- **What is required**:
Scan the listing beneath this sentence. Report each line with the word "then".

- **Dataset extract**:

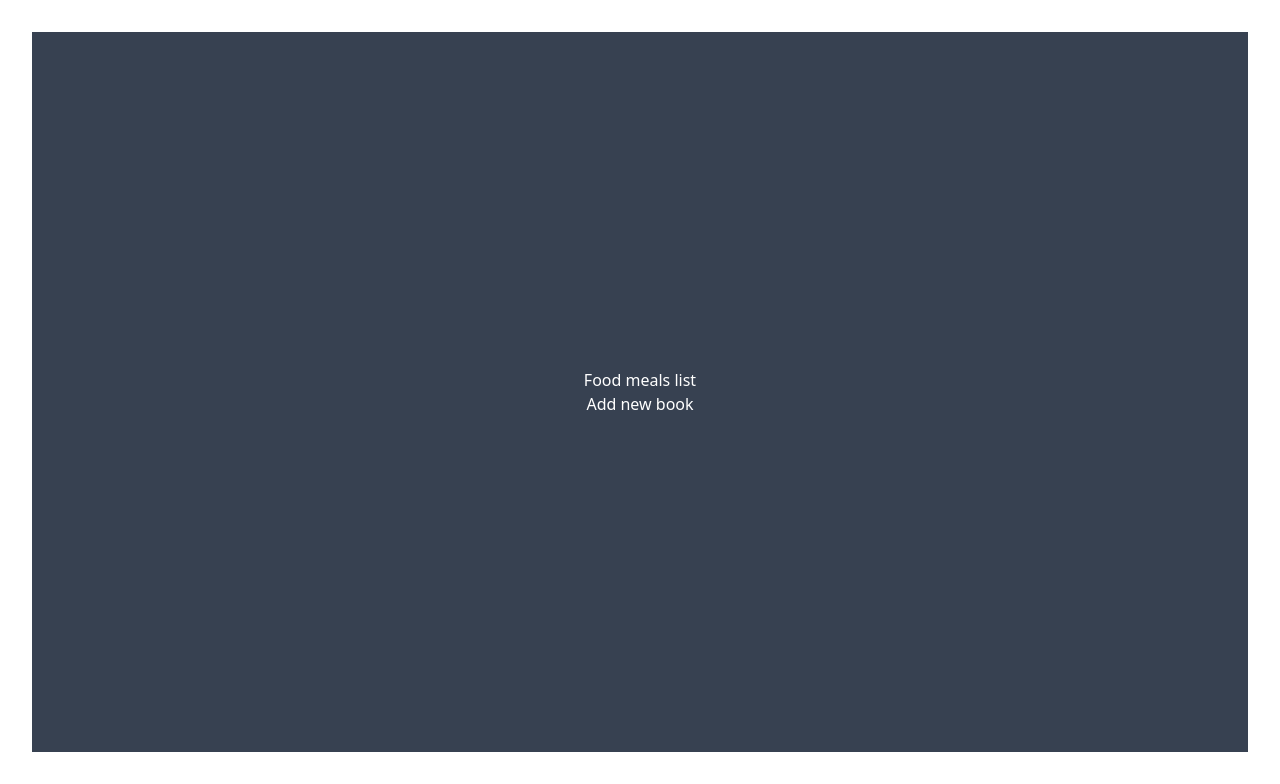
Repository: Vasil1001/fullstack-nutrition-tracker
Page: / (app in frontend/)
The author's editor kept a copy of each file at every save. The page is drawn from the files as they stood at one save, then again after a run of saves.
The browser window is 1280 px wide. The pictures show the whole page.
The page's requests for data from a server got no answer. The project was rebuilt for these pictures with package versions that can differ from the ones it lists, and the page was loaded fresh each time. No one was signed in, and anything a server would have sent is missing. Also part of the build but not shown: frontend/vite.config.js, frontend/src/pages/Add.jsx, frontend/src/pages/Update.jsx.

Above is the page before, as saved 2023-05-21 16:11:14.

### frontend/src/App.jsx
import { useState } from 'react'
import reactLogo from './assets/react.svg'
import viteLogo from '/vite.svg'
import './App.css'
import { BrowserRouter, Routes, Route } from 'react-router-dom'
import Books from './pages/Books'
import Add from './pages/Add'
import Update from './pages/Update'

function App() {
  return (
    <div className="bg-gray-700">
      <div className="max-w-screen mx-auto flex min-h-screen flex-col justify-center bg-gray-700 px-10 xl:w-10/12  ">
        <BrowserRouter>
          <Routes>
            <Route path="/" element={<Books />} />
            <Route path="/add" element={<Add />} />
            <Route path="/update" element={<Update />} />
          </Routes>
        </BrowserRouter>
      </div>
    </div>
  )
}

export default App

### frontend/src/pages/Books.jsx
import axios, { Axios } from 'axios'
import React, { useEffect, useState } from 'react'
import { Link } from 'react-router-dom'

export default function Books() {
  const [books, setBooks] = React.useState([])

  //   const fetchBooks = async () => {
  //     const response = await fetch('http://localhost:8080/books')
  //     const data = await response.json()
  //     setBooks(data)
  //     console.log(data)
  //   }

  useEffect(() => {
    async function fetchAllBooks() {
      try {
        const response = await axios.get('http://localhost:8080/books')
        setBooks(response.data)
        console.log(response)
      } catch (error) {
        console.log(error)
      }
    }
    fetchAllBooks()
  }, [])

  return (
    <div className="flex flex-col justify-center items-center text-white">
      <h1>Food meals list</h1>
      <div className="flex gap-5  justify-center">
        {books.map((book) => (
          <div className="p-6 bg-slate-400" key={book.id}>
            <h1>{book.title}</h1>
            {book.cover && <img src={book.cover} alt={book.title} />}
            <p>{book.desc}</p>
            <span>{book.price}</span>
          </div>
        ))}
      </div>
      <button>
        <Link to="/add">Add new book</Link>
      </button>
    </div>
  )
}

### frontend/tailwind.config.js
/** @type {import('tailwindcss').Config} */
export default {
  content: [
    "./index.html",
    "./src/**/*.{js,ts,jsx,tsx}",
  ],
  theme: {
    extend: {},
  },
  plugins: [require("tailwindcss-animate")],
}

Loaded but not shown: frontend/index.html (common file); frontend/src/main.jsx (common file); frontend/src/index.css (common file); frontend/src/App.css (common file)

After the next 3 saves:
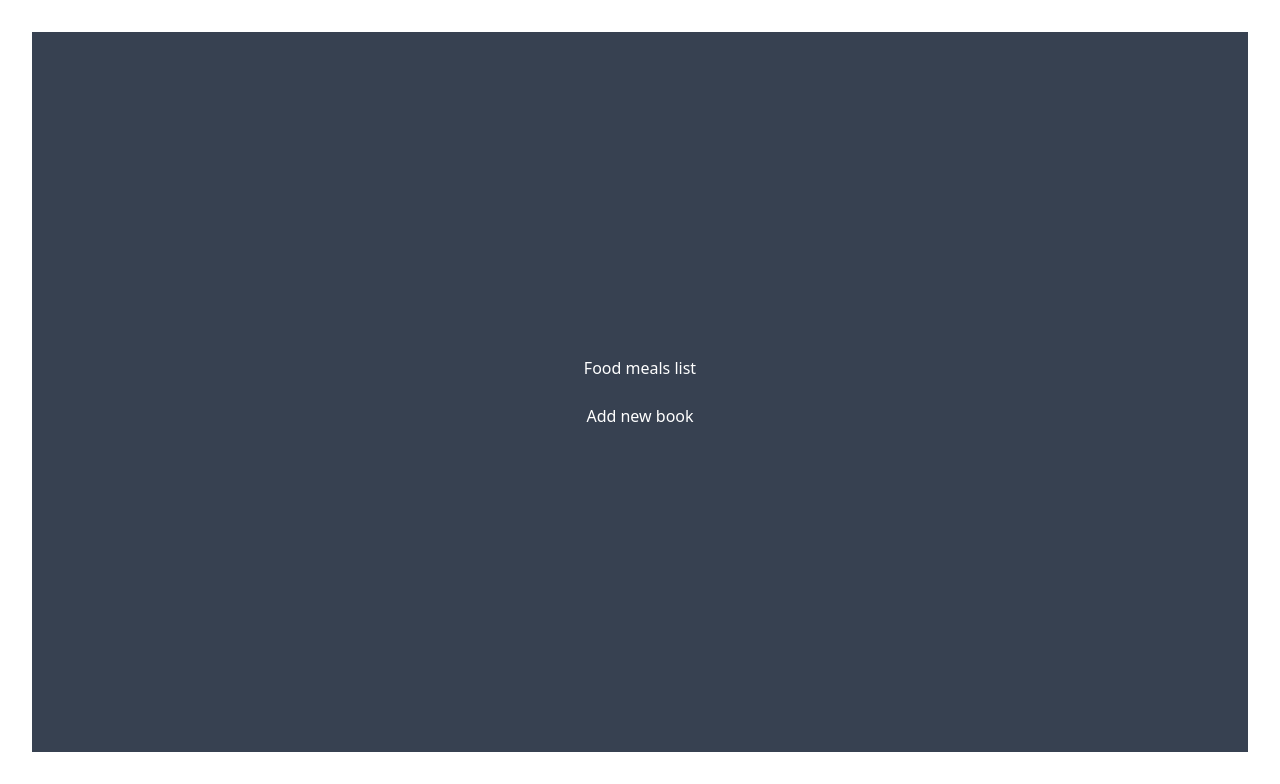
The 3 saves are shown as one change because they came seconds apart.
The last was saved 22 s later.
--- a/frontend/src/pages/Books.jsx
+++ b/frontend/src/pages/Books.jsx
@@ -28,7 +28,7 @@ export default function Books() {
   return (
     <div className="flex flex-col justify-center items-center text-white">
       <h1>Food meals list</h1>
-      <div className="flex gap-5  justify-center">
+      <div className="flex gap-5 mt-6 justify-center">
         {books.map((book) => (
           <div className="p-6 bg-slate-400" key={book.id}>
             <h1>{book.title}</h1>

---

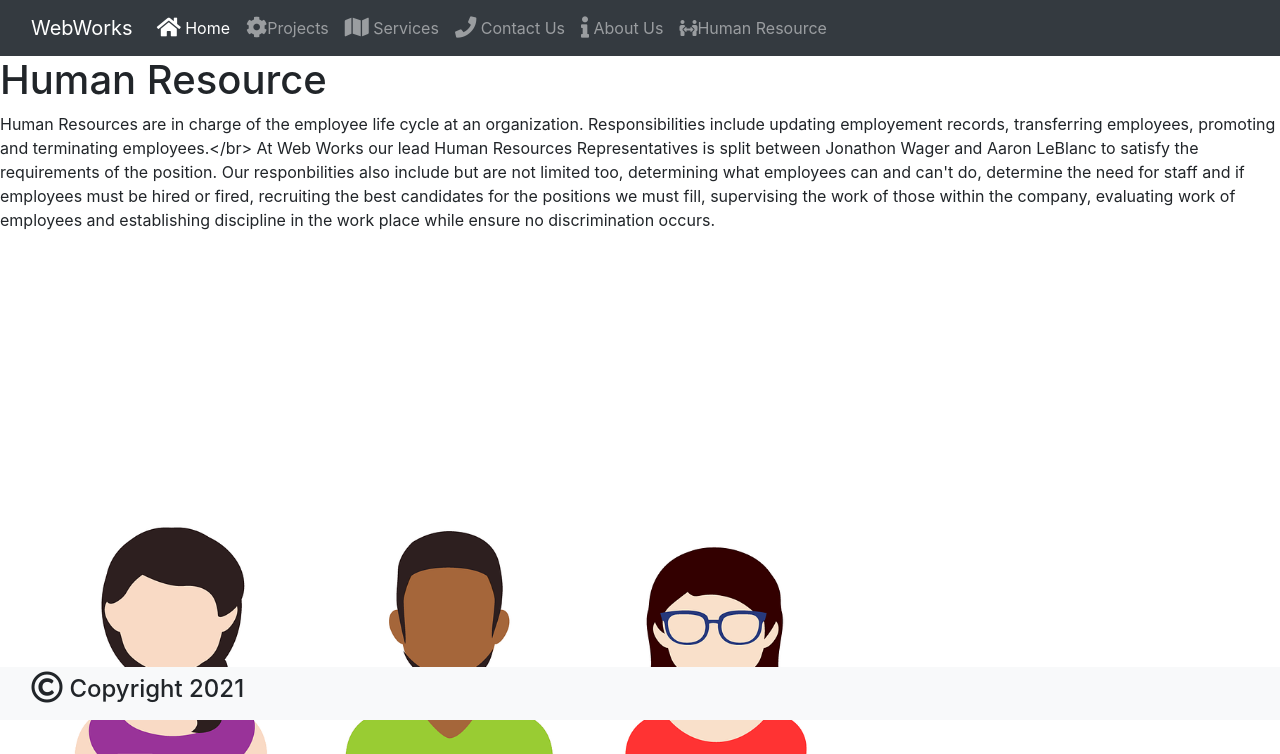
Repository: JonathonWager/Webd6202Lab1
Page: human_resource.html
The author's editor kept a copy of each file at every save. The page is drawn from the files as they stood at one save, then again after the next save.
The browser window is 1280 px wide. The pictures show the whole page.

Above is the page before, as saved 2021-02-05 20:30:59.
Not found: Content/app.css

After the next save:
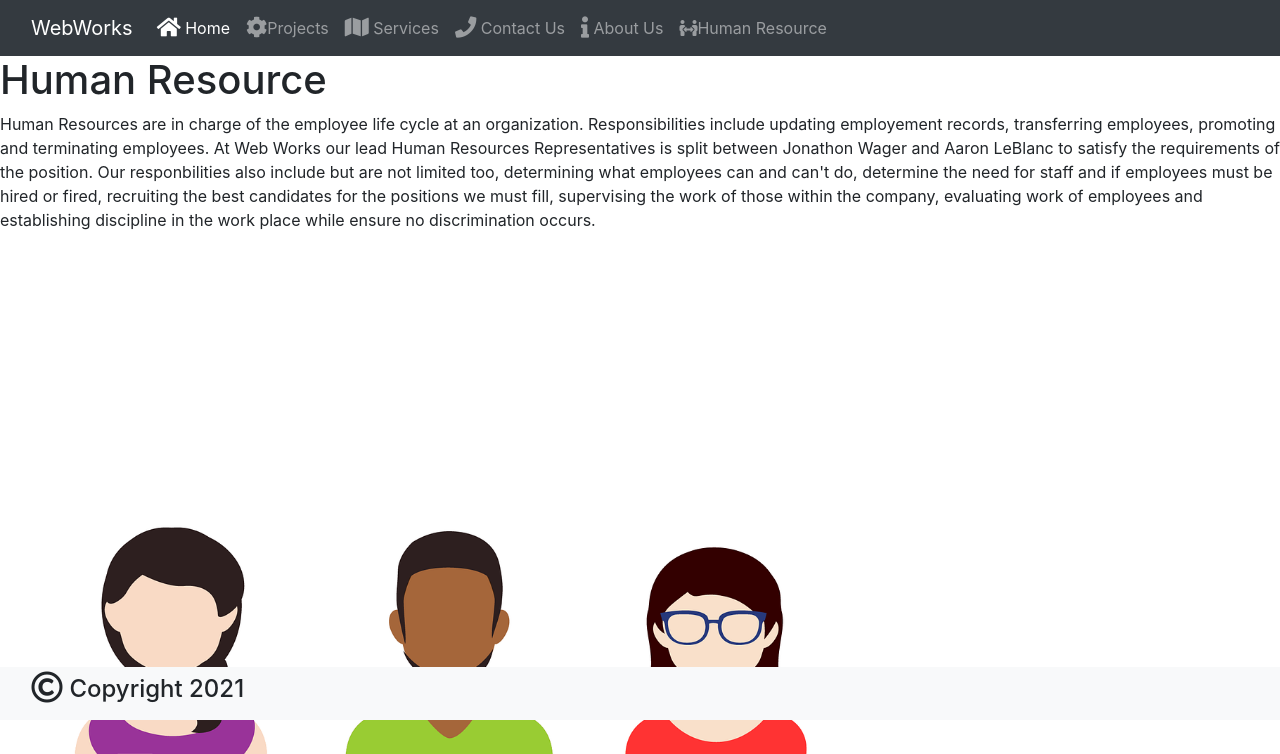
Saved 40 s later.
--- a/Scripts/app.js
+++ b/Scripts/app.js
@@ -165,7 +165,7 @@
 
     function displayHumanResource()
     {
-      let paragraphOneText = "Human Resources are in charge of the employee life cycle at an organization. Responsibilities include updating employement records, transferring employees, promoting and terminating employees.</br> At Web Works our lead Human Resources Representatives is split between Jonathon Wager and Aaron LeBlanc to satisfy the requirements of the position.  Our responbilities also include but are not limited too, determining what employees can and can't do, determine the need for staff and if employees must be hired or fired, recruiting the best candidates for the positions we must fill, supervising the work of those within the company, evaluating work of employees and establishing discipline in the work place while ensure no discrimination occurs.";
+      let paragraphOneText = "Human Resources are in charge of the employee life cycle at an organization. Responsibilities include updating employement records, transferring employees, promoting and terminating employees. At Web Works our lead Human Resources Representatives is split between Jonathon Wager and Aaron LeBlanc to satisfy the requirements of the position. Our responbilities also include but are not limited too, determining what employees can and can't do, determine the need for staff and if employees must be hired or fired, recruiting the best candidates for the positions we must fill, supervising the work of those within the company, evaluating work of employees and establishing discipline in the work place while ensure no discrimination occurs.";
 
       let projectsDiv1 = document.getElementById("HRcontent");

* * *

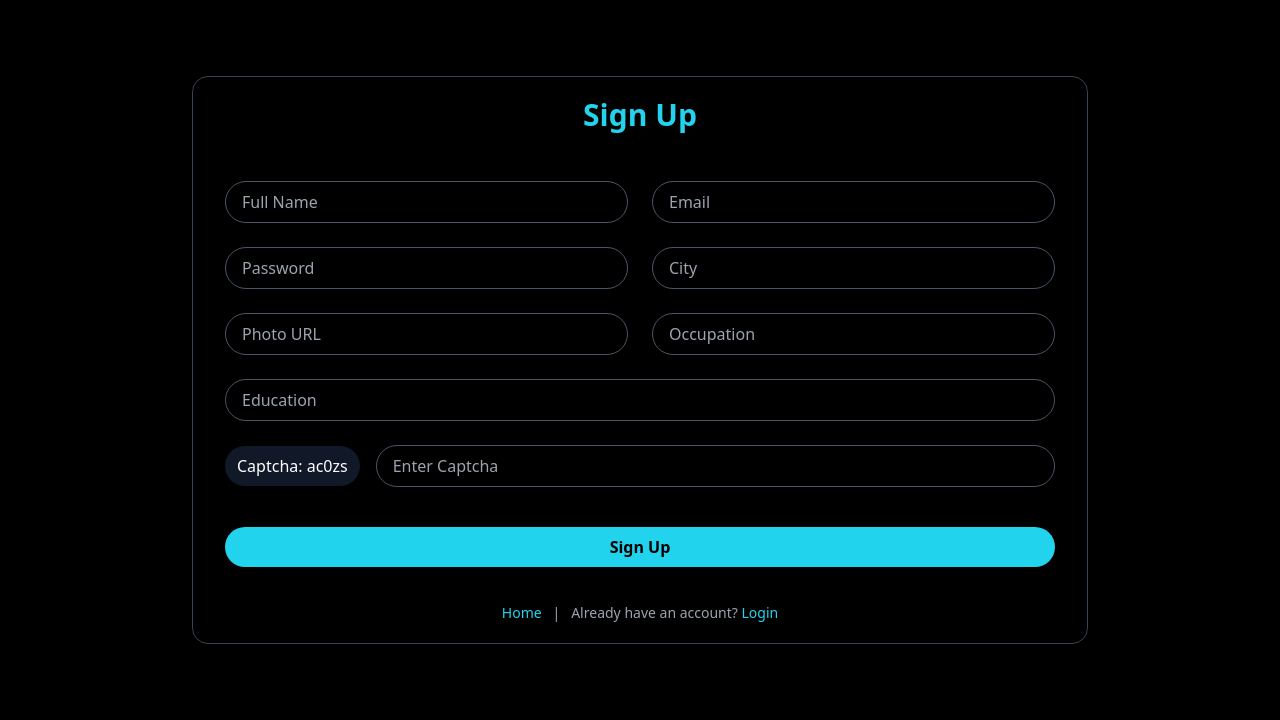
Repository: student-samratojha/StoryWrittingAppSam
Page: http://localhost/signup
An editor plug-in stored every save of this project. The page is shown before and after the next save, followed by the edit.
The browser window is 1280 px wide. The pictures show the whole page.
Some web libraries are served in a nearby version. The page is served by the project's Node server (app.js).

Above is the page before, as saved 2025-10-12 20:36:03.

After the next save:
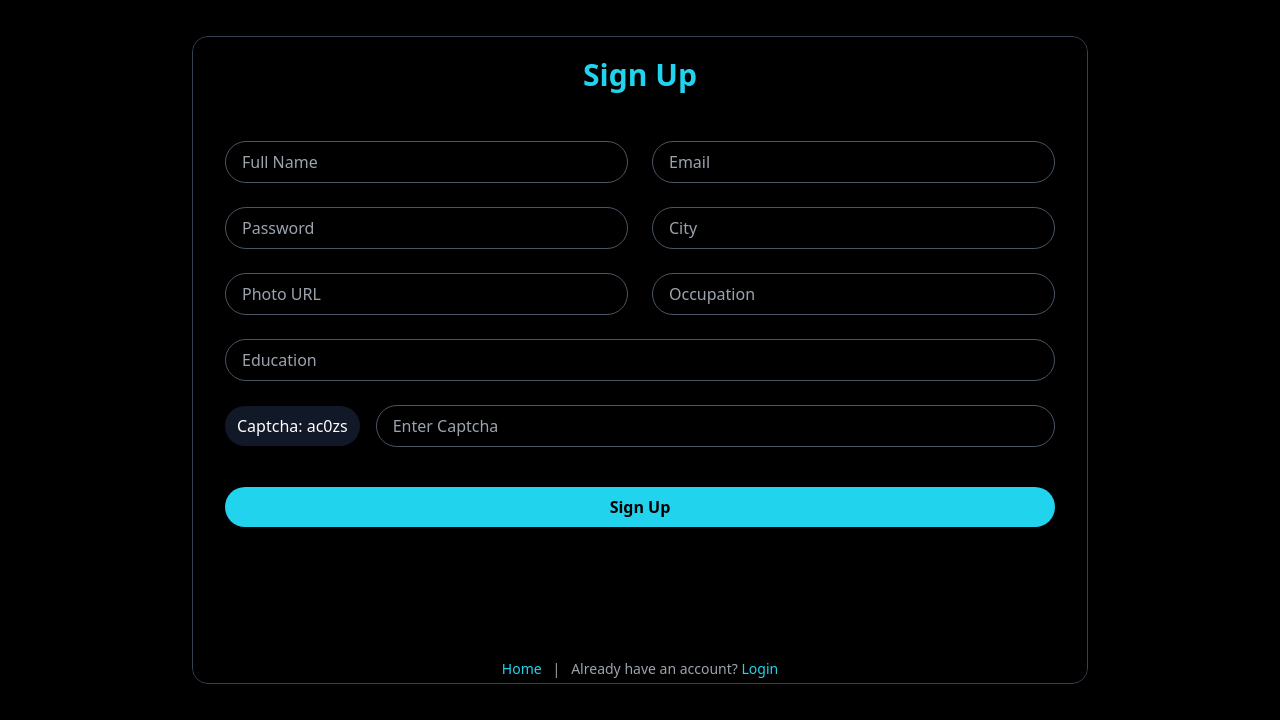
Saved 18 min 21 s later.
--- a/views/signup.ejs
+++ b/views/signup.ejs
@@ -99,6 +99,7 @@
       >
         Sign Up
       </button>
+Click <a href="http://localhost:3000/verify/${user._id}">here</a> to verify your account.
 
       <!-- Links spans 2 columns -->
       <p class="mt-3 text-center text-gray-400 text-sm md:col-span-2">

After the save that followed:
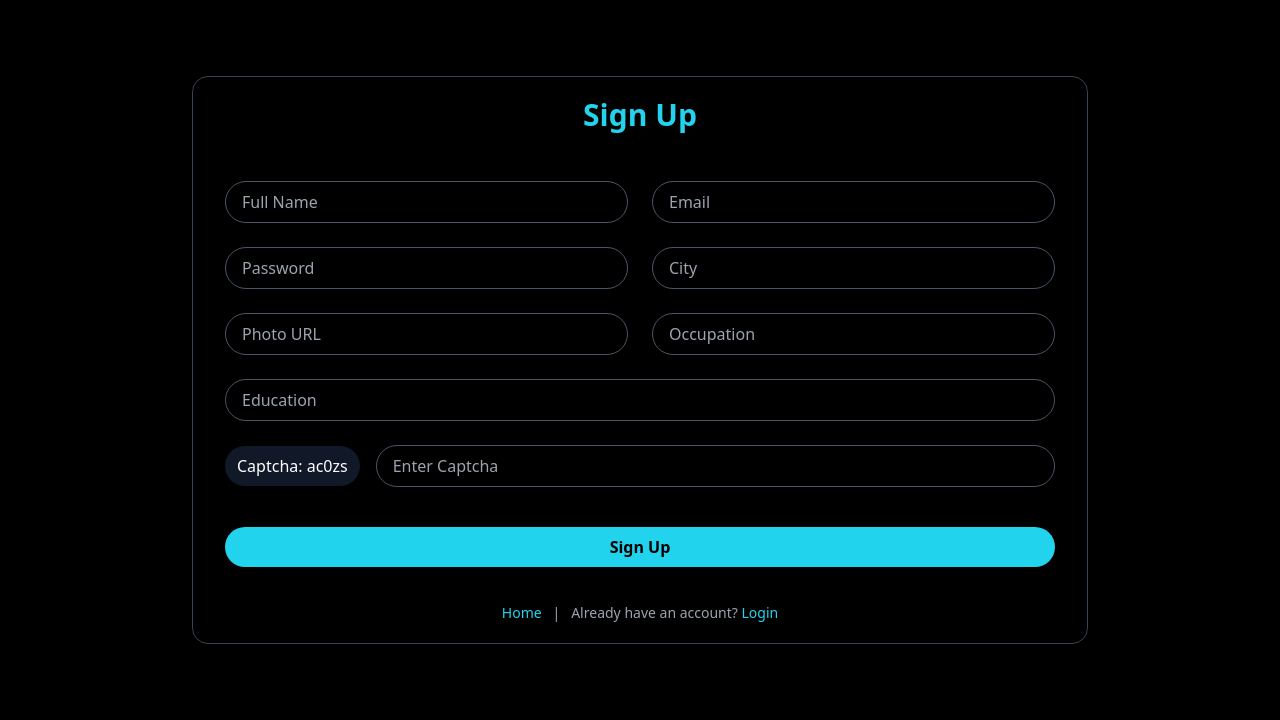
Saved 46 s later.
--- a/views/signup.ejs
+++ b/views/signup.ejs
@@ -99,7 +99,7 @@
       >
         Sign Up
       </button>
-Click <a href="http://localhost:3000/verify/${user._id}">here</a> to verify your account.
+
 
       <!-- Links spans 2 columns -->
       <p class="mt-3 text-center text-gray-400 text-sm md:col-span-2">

- **Answer box**:
The author's editor kept a copy of each file at every save. The page is drawn from the files as they stood at one save, then again after a run of saves.
The author's editor kept a copy of each file at every save. The page is drawn from the files as they stood at one save, then again after the next save.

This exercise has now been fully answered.